> Activity: Pull every line with "اخطار" from the entries below.

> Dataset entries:
+ + +

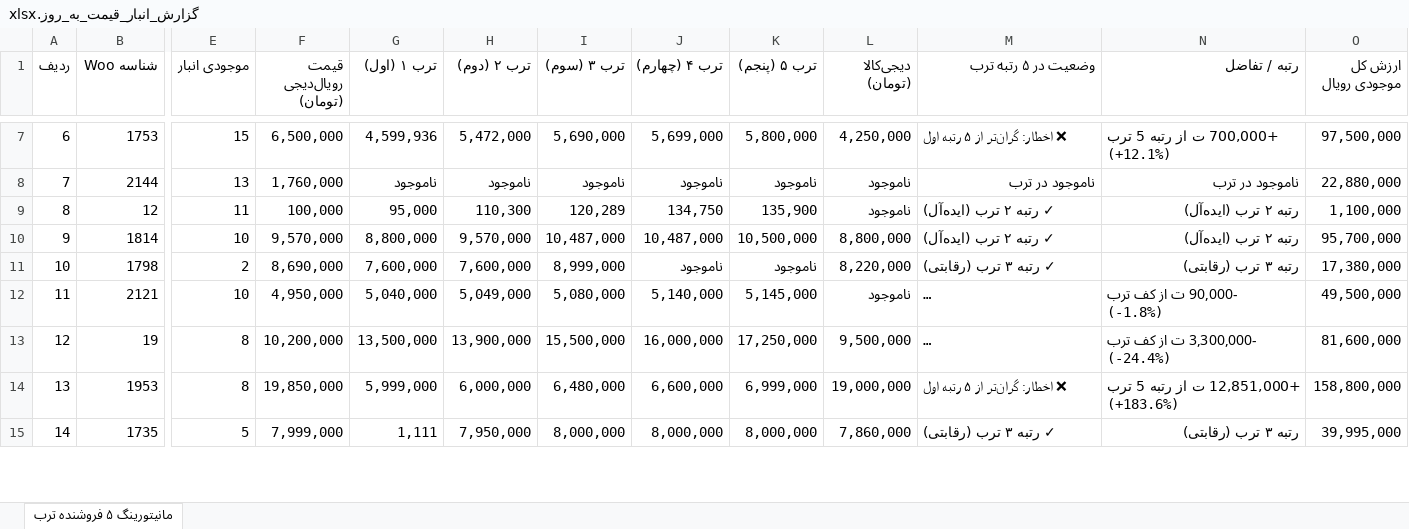
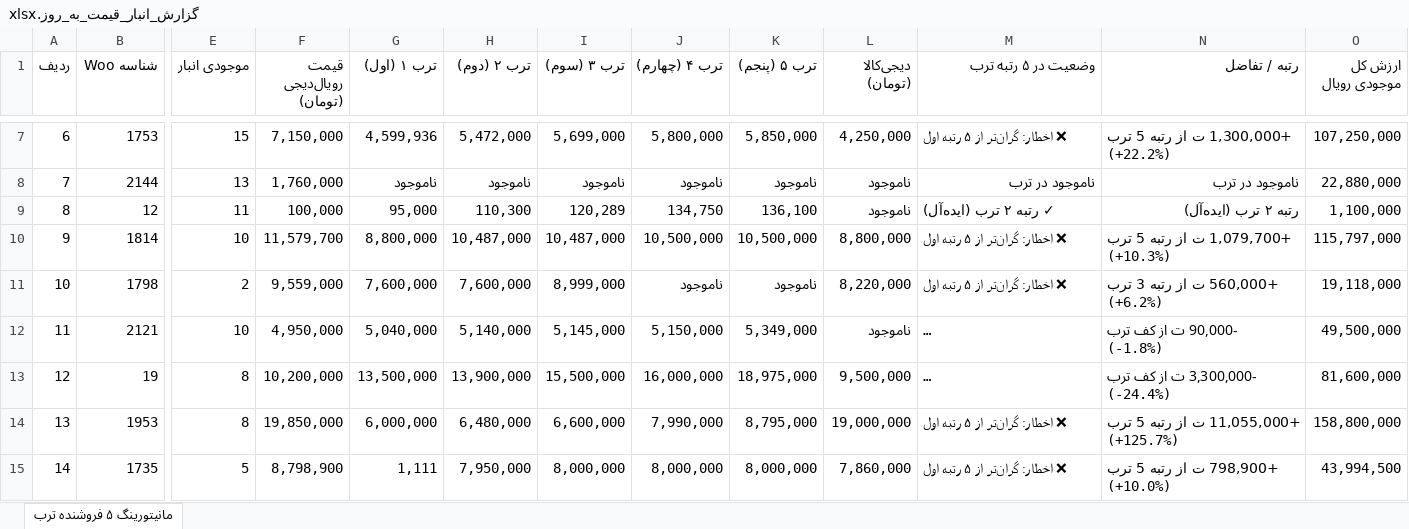
Before and after one commit to pouria-maleki/price-monitor, an Excel workbook: data/گزارش_انبار_قیمت_به_روز.xlsx, sheet مانیتورینگ ۵ فروشنده ترب, drawn as a sheet; only a part is shown, gaps mark what is left out; long unchanged cells end in …; values as stored, in another font and other column widths than the file's, no cell formats; the diff covers the shown part only; the diff names each change by its address in the sheet, - before the commit and + after, or states it on an @@ line.

```diff
--- a/data/گزارش_انبار_قیمت_به_روز.xlsx (sheet مانیتورینگ ۵ فروشنده ترب)
+++ b/data/گزارش_انبار_قیمت_به_روز.xlsx (sheet مانیتورینگ ۵ فروشنده ترب)
-F7 (قیمت رویال‌دیجی (تومان)): 6,500,000
+F7 (قیمت رویال‌دیجی (تومان)): 7,150,000
-I7 (ترب ۳ (سوم)): 5,690,000
+I7 (ترب ۳ (سوم)): 5,699,000
-J7 (ترب ۴ (چهارم)): 5,699,000
+J7 (ترب ۴ (چهارم)): 5,800,000
-K7 (ترب ۵ (پنجم)): 5,800,000
+K7 (ترب ۵ (پنجم)): 5,850,000
-N7 (رتبه / تفاضل): +700,000 ت از رتبه 5 ترب (+12.1%)
+N7 (رتبه / تفاضل): +1,300,000 ت از رتبه 5 ترب (+22.2%)
-O7 (ارزش کل موجودی رویال): 97,500,000
+O7 (ارزش کل موجودی رویال): 107,250,000
-K9 (ترب ۵ (پنجم)): 135,900
+K9 (ترب ۵ (پنجم)): 136,100
-F10 (قیمت رویال‌دیجی (تومان)): 9,570,000
+F10 (قیمت رویال‌دیجی (تومان)): 11,579,700
-H10 (ترب ۲ (دوم)): 9,570,000
+H10 (ترب ۲ (دوم)): 10,487,000
-J10 (ترب ۴ (چهارم)): 10,487,000
+J10 (ترب ۴ (چهارم)): 10,500,000
-M10 (وضعیت در ۵ رتبه ترب): ✓ رتبه ۲ ترب (ایده‌آل)
+M10 (وضعیت در ۵ رتبه ترب): ❌ اخطار: گران‌تر از ۵ رتبه اول
-N10 (رتبه / تفاضل): رتبه ۲ ترب (ایده‌آل)
+N10 (رتبه / تفاضل): +1,079,700 ت از رتبه 5 ترب (+10.3%)
-O10 (ارزش کل موجودی رویال): 95,700,000
+O10 (ارزش کل موجودی رویال): 115,797,000
-F11 (قیمت رویال‌دیجی (تومان)): 8,690,000
+F11 (قیمت رویال‌دیجی (تومان)): 9,559,000
-M11 (وضعیت در ۵ رتبه ترب): ✓ رتبه ۳ ترب (رقابتی)
+M11 (وضعیت در ۵ رتبه ترب): ❌ اخطار: گران‌تر از ۵ رتبه اول
-N11 (رتبه / تفاضل): رتبه ۳ ترب (رقابتی)
+N11 (رتبه / تفاضل): +560,000 ت از رتبه 3 ترب (+6.2%)
-O11 (ارزش کل موجودی رویال): 17,380,000
+O11 (ارزش کل موجودی رویال): 19,118,000
-H12 (ترب ۲ (دوم)): 5,049,000
+H12 (ترب ۲ (دوم)): 5,140,000
-I12 (ترب ۳ (سوم)): 5,080,000
+I12 (ترب ۳ (سوم)): 5,145,000
-J12 (ترب ۴ (چهارم)): 5,140,000
+J12 (ترب ۴ (چهارم)): 5,150,000
-K12 (ترب ۵ (پنجم)): 5,145,000
+K12 (ترب ۵ (پنجم)): 5,349,000
-K13 (ترب ۵ (پنجم)): 17,250,000
+K13 (ترب ۵ (پنجم)): 18,975,000
-G14 (ترب ۱ (اول)): 5,999,000
+G14 (ترب ۱ (اول)): 6,000,000
-H14 (ترب ۲ (دوم)): 6,000,000
+H14 (ترب ۲ (دوم)): 6,480,000
-I14 (ترب ۳ (سوم)): 6,480,000
+I14 (ترب ۳ (سوم)): 6,600,000
-J14 (ترب ۴ (چهارم)): 6,600,000
+J14 (ترب ۴ (چهارم)): 7,990,000
-K14 (ترب ۵ (پنجم)): 6,999,000
+K14 (ترب ۵ (پنجم)): 8,795,000
-N14 (رتبه / تفاضل): +12,851,000 ت از رتبه 5 ترب (+183.6%)
+N14 (رتبه / تفاضل): +11,055,000 ت از رتبه 5 ترب (+125.7%)
-F15 (قیمت رویال‌دیجی (تومان)): 7,999,000
+F15 (قیمت رویال‌دیجی (تومان)): 8,798,900
-M15 (وضعیت در ۵ رتبه ترب): ✓ رتبه ۳ ترب (رقابتی)
+M15 (وضعیت در ۵ رتبه ترب): ❌ اخطار: گران‌تر از ۵ رتبه اول
-N15 (رتبه / تفاضل): رتبه ۳ ترب (رقابتی)
+N15 (رتبه / تفاضل): +798,900 ت از رتبه 5 ترب (+10.0%)
-O15 (ارزش کل موجودی رویال): 39,995,000
+O15 (ارزش کل موجودی رویال): 43,994,500
```
Also changed, not shown: 305 edited cells elsewhere in this sheet, cell formats, frontend/public/data/گزارش_انبار_قیمت_به_روز.xlsx, گزارش_انبار_قیمت_به_روز.xlsx, 4 other files.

+ + +

> Answer to the problem:
+M10 (وضعیت در ۵ رتبه ترب): ❌ اخطار: گران‌تر از ۵ رتبه اول
+M11 (وضعیت در ۵ رتبه ترب): ❌ اخطار: گران‌تر از ۵ رتبه اول
+M15 (وضعیت در ۵ رتبه ترب): ❌ اخطار: گران‌تر از ۵ رتبه اول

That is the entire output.